What a unique experience this was. Continue reading Heirloom Tomato Harvest Festival in Los Gatos, California
Over the last month we have received many deliveries of organic heirloom tomatoes, cherry tomatoes, eggplants, peppers, and squash from our neighbor Jim. Every summer Jim drops off bags and bags of homegrown vegetables. Hundreds of heirloom tomatoes, tons of squash, eggplant, and peppers in odd shapes, colors and sizes. See a pattern in the vegetables? Very Italian they are – that’s because Jim’s family is from Italy. During one of our conversations he mentioned that he has been growing beans from 100-year old seeds that his grandfather brought with him from Italy.
Received another giant zucchini from our friends Karen and Aaron’s garden this year. Somehow in Karen and Aaron’s garden they consistently grow GIANT zucchinis. Seriously what is their secret? Unbelievable!
This year’s homegrown zucchini from our friends was just as big as last year’s crop – over 1 1/2 feet in length! I had Rani hold it so you could see how huge this zucchini was.
My sister Banu who lives in Philadelphia, Pennsylvania has a lovely home and a beautiful garden.
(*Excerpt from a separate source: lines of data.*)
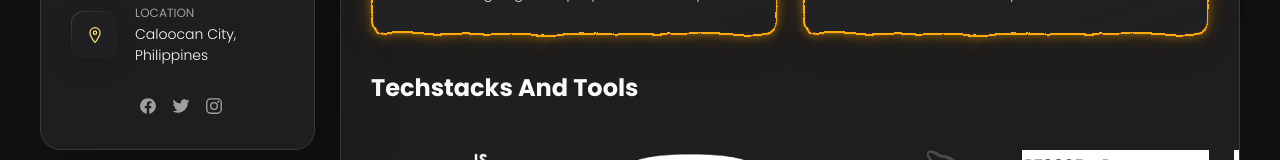
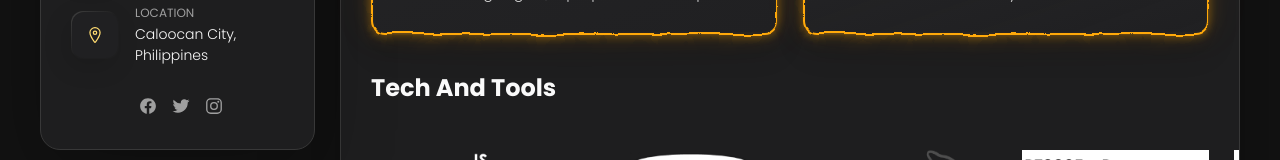
Before and after one commit to Abadkinnetha/Web-Portfolio, a plain HTML site: page index.html in a window 1280 px wide. Shown: the part 757-917 px from the top of the page. Drawn offline with nearby package versions, Linux system fonts and the light colour scheme.

Commit message:
Rename section title from 'Techstacks' to 'Tech'
Signed-off-by: Abadkinnetha <abadkinnetha@gmail.com>

```diff
--- a/index.html
+++ b/index.html
@@ -207,7 +207,7 @@
                 </div>
 
                 <section class="clients">
-                    <h3 class="h3 clients-title">Techstacks and Tools</h3>
+                    <h3 class="h3 clients-title">Tech and Tools</h3>
 
                     <ul class="clients-list has-scrollbar">
                         <li class="clients-item">
```
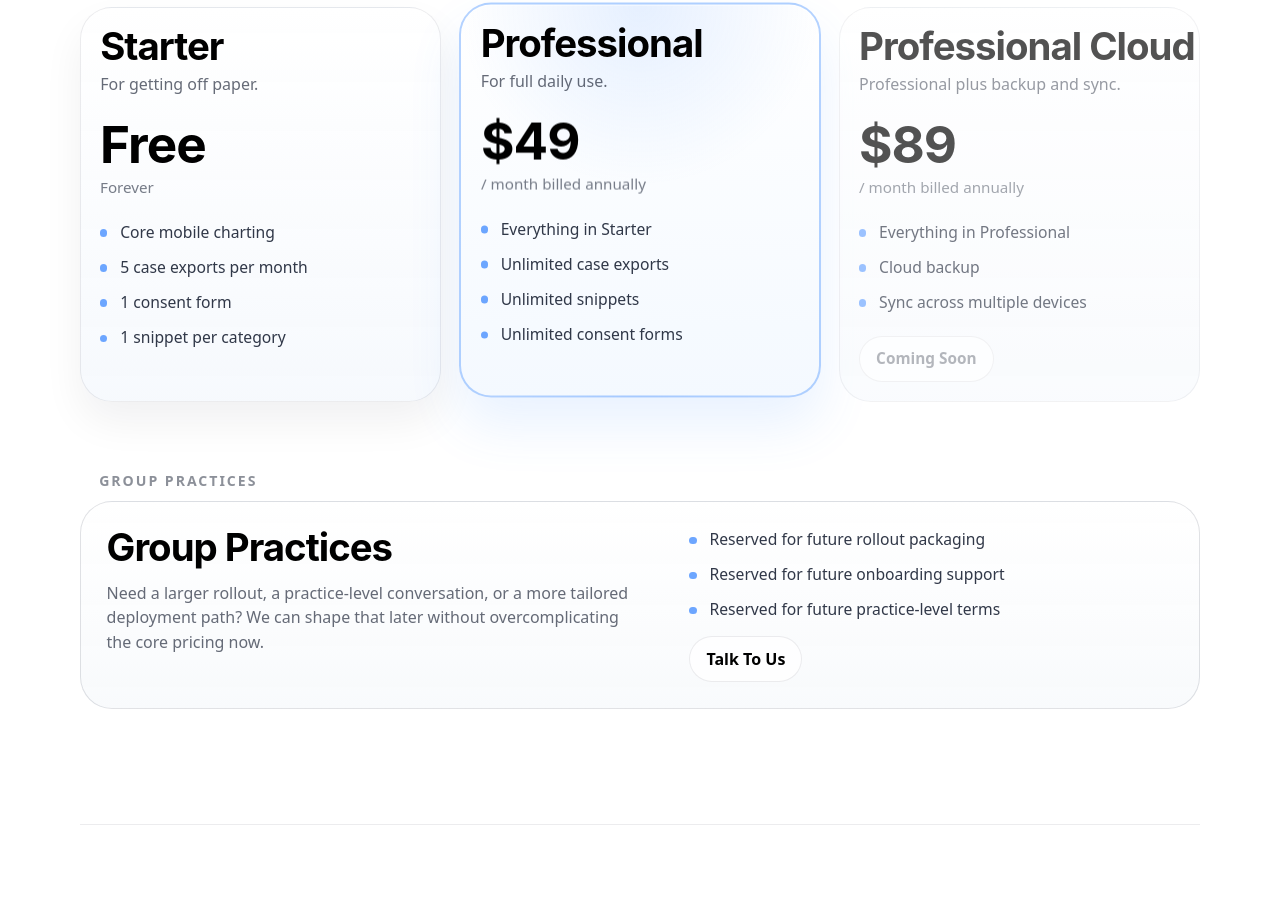
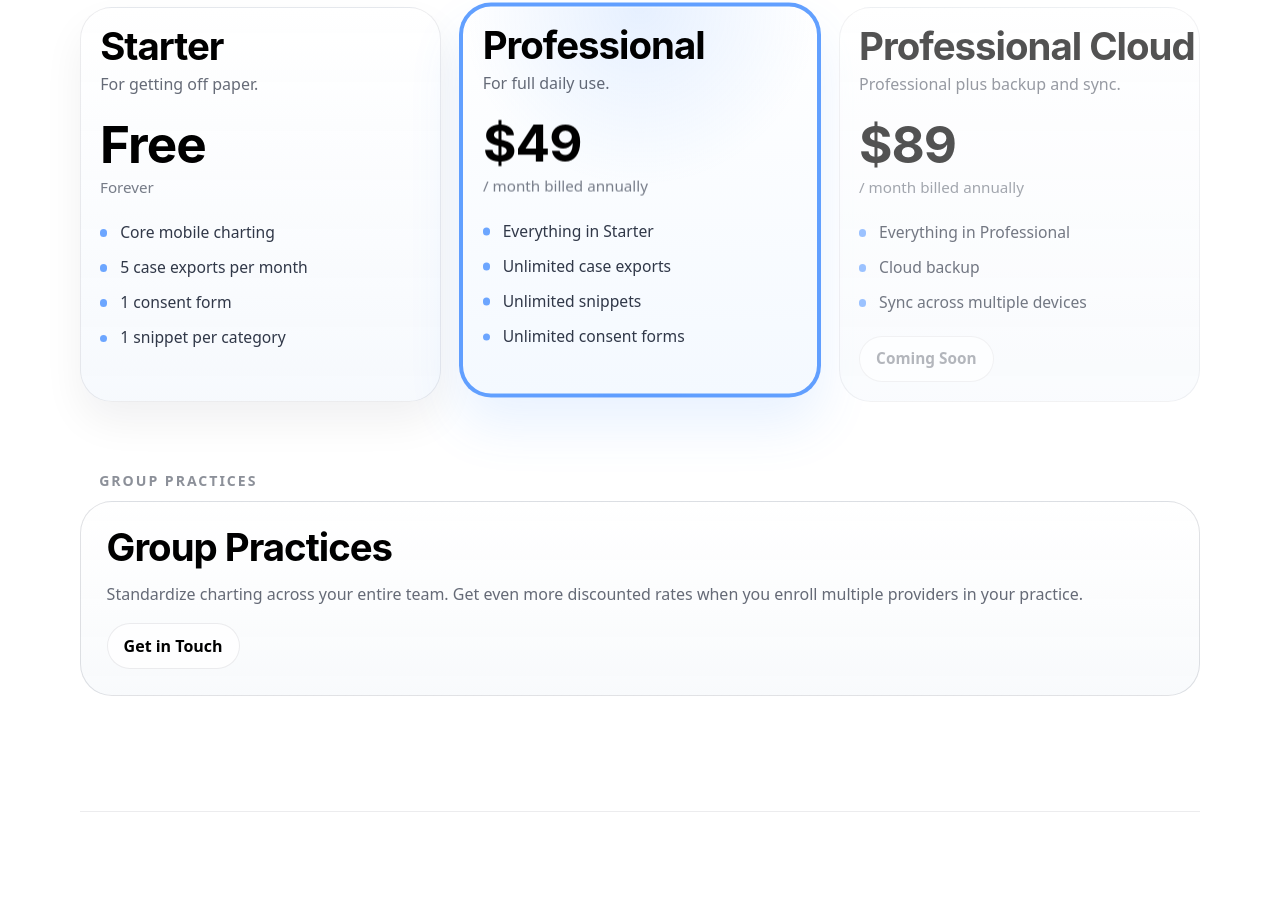
Before and after one commit to unkemptmiso/Bolus-Website, an Astro site in the folder site/: page /pricing in a window 1280 px wide. Shown: the part 642-1541 px from the top of the page. Built offline with nearby package versions, Linux system fonts and the light colour scheme; Astro itself is replaced by a stand-in of ours.

Commit message:
Refining pricing page: update 'Get in Touch' button with black hover state and increase 'Professional' tile border prominence

```diff
--- a/site/src/config/pricing-page.ts
+++ b/site/src/config/pricing-page.ts
@@ -125,9 +125,9 @@ export const pricingPage: PricingPageContent = {
         { label: "Reserved for future onboarding support" },
         { label: "Reserved for future practice-level terms" },
       ],
-      ctaLabel: "Talk To Us",
+      ctaLabel: "Get in Touch",
       ctaHref: "/support",
-      footerNote: "We can shape enterprise packaging later without forcing it into the page before it is ready.",
+      footerNote: "Standardize charting across your entire practice with weighted group discounts.",
     },
   ],
 };
--- a/site/src/pages/pricing.astro
+++ b/site/src/pages/pricing.astro
@@ -145,17 +145,8 @@ const enterprisePlan = pricingPage.plans.find((plan) => plan.slug === "enterpris
           <div class="enterprise-card__copy">
             <h2 class="enterprise-card__title">Group Practices</h2>
             <p class="enterprise-card__body">
-              Need a larger rollout, a practice-level conversation, or a more tailored deployment
-              path? We can shape that later without overcomplicating the core pricing now.
+              Standardize charting across your entire team. Get even more discounted rates when you enroll multiple providers in your practice.
             </p>
-          </div>
-
-          <div class="enterprise-card__meta">
-            <ul class="enterprise-card__list">
-              {enterprisePlan.features.map((feature) => (
-                <li>{feature.label}</li>
-              ))}
-            </ul>
             {enterprisePlan.ctaHref && (
               <a class="button button--secondary enterprise-card__cta" href={enterprisePlan.ctaHref}>
                 {enterprisePlan.ctaLabel}
@@ -450,7 +441,7 @@ const enterprisePlan = pricingPage.plans.find((plan) => plan.slug === "enterpris
   }
 
   .plan-card[data-featured="true"] {
-    border: 2px solid rgba(77, 147, 255, 0.42);
+    border: 4px solid rgba(77, 147, 255, 0.88);
     background:
       radial-gradient(circle at top, rgba(77, 147, 255, 0.14), transparent 42%),
       linear-gradient(180deg, #ffffff 0%, #f4f9ff 100%);
@@ -541,12 +532,7 @@ const enterprisePlan = pricingPage.plans.find((plan) => plan.slug === "enterpris
     filter: blur(0);
   }
 
-  .plan-card__billing-copy--placeholder {
-    visibility: hidden;
-  }
-
-  .plan-card__features,
-  .enterprise-card__list {
+  .plan-card__features {
     display: grid;
     gap: 0.72rem;
     margin: 0;
@@ -554,8 +540,7 @@ const enterprisePlan = pricingPage.plans.find((plan) => plan.slug === "enterpris
     list-style: none;
   }
 
-  .plan-card__features li,
-  .enterprise-card__list li {
+  .plan-card__features li {
     position: relative;
     padding-left: 1.25rem;
     font-size: 0.98rem;
@@ -563,8 +548,7 @@ const enterprisePlan = pricingPage.plans.find((plan) => plan.slug === "enterpris
     color: rgba(15, 23, 42, 0.86);
   }
 
-  .plan-card__features li::before,
-  .enterprise-card__list li::before {
+  .plan-card__features li::before {
     content: "";
     position: absolute;
     top: 0.55rem;
@@ -587,6 +571,19 @@ const enterprisePlan = pricingPage.plans.find((plan) => plan.slug === "enterpris
     width: fit-content;
   }
 
+  .enterprise-card__cta {
+    transition:
+      background-color 0.2s ease,
+      color 0.2s ease,
+      border-color 0.2s ease;
+  }
+
+  .enterprise-card__cta:hover {
+    background-color: #000000 !important;
+    color: #ffffff !important;
+    border-color: #000000 !important;
+  }
+
   .plan-card__disabled-cta {
     display: inline-flex;
     align-items: center;
@@ -607,8 +604,7 @@ const enterprisePlan = pricingPage.plans.find((plan) => plan.slug === "enterpris
 
   .enterprise-card {
     display: grid;
-    grid-template-columns: minmax(0, 1.05fr) minmax(18rem, 0.95fr);
-    gap: clamp(1.5rem, 4vw, 3rem);
+    gap: 1.25rem;
     align-items: start;
     padding: 1.6rem;
     border: 1px solid rgba(15, 23, 42, 0.12);
@@ -616,10 +612,10 @@ const enterprisePlan = pricingPage.plans.find((plan) => plan.slug === "enterpris
     background: linear-gradient(180deg, rgba(255, 255, 255, 0.98), rgba(248, 250, 252, 0.96));
   }
 
-  .enterprise-card__copy,
-  .enterprise-card__meta {
+  .enterprise-card__copy {
     display: grid;
-    gap: 0.9rem;
+    gap: 1rem;
+    align-items: start;
   }
 
   .enterprise-card__title {
@@ -628,7 +624,7 @@ const enterprisePlan = pricingPage.plans.find((plan) => plan.slug === "enterpris
 
   @media (max-width: 980px) {
     .enterprise-card {
-      grid-template-columns: 1fr;
+      /* single column inherited from main styles */
     }
 
     .pricing-grid {
```
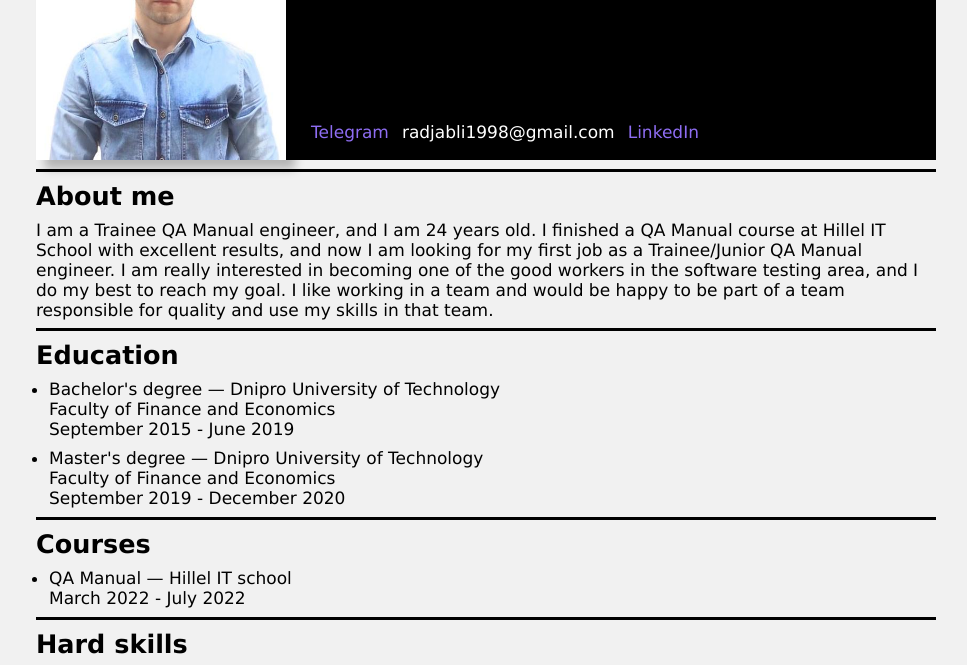
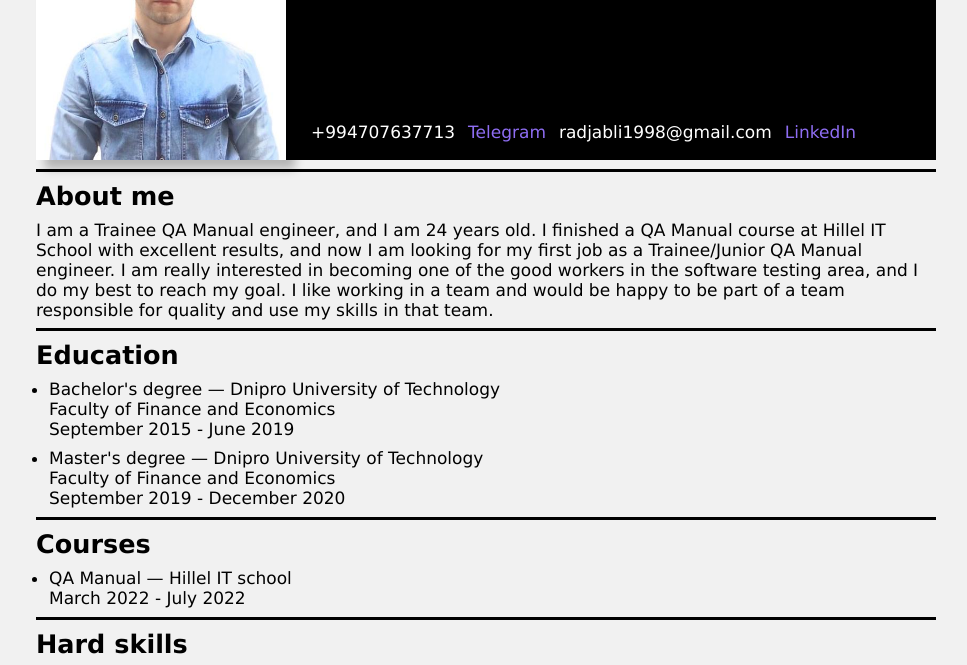
Before and after one commit to Rajab13/CV, a plain HTML site: page index.html in a window 1280 px wide. Shown: the part 127-792 px from the top of the page, without its empty margins (154-1121 px from the left). Drawn offline with Linux system fonts and the light colour scheme.

Commit message:
Added some changes

```diff
--- a/index.html
+++ b/index.html
@@ -14,6 +14,7 @@
           <h1>Rajabli Rajab</h1>
           <h2>Trainee/Junior QA Manual engineer</h2>
           <div class="contacts">
+            <div>+994707637713</div>
             <div>
               <a href="https://t.me/rajabli13" target="_blank">Telegram</a>
             </div>
```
Banu’s garden is lush and emerald green. It’s the greenest garden I’ve ever seen. As Banu explained to me, that’s because of the high humidity in Philadelphia, and the constant bouts of rain showers they get sporadically off and on all summer long. In fact it is so humid that she hardly turns the sprinklers on and can go for weeks without turning them on sometimes. Can you believe it? For a California gardener like myself, no sprinklers or watering means the death of our gardens here, especially in the summer. Continue reading Banu’s Emerald Green Philadelphia Garden
Growing potatoes at home is so easy, that I have to admit I was surprised at how a novice vegetable gardener like myself could grow potatoes from sprouts that had formed on my potatoes in my potato basket. Continue reading Homegrown Potatoes
Well, I waited as long as I could to take out all the summer vegetable plants, especially the tomato plants that were looking pretty sad but still had plenty of fruit. I thought the tomatoes would get ripe since we have been getting some 90-degree temperatures lately, but nothing is happening on those bushes, nada. The tomatoes are just sitting happily on the vines, doing absolutely nothing. They are just green, and it looks like time stood still. I couldn’t stand it anymore, and finally this past weekend I harvested all the green tomatoes and chopped down the tomato plants. I noticed with a batch of green tomatoes that we harvested a couple of weeks ago, that when they sit in a bowl indoors they do slowly start ripening. I’ll do the same with this last tomato harvest of the season.
Looking at these green tomatoes I recalled a movie I watched years ago back in 1991 called Fried Green Tomatoes. I remembered liking the movie a lot as it had a great storyline set in Alabama about an unlikely friendship between a young waitress at a local diner and an elderly lady she volunteers to give company to at a Senior Citizen’s Home. I also remembered that it was the first time I had heard of fried green tomatoes. Continue reading Fried Green Tomatoes. Last Harvest of the Season
The Healing Garden. Gardening for the Mind, Body, and Soul by Gay Search is a wonderful resource on gardening whether you are starting a garden from scratch, or just changing a part of your garden. Though I bought this book many years ago, I find the information in it to be relevant and applicable even today.
This is an excellent book on how to grow and maintain a garden that speaks to all our senses including touch, smell, color and even spiritual components to the garden are addressed in this book. The author Gay Search looks at many aspects of gardening and shows us how it is more than just plants that go into a garden. She shows us how a garden can be a refuge for us to escape into another world, where for a few minutes you can be transported to a peaceful place. Continue reading The Healing Garden by Gay Search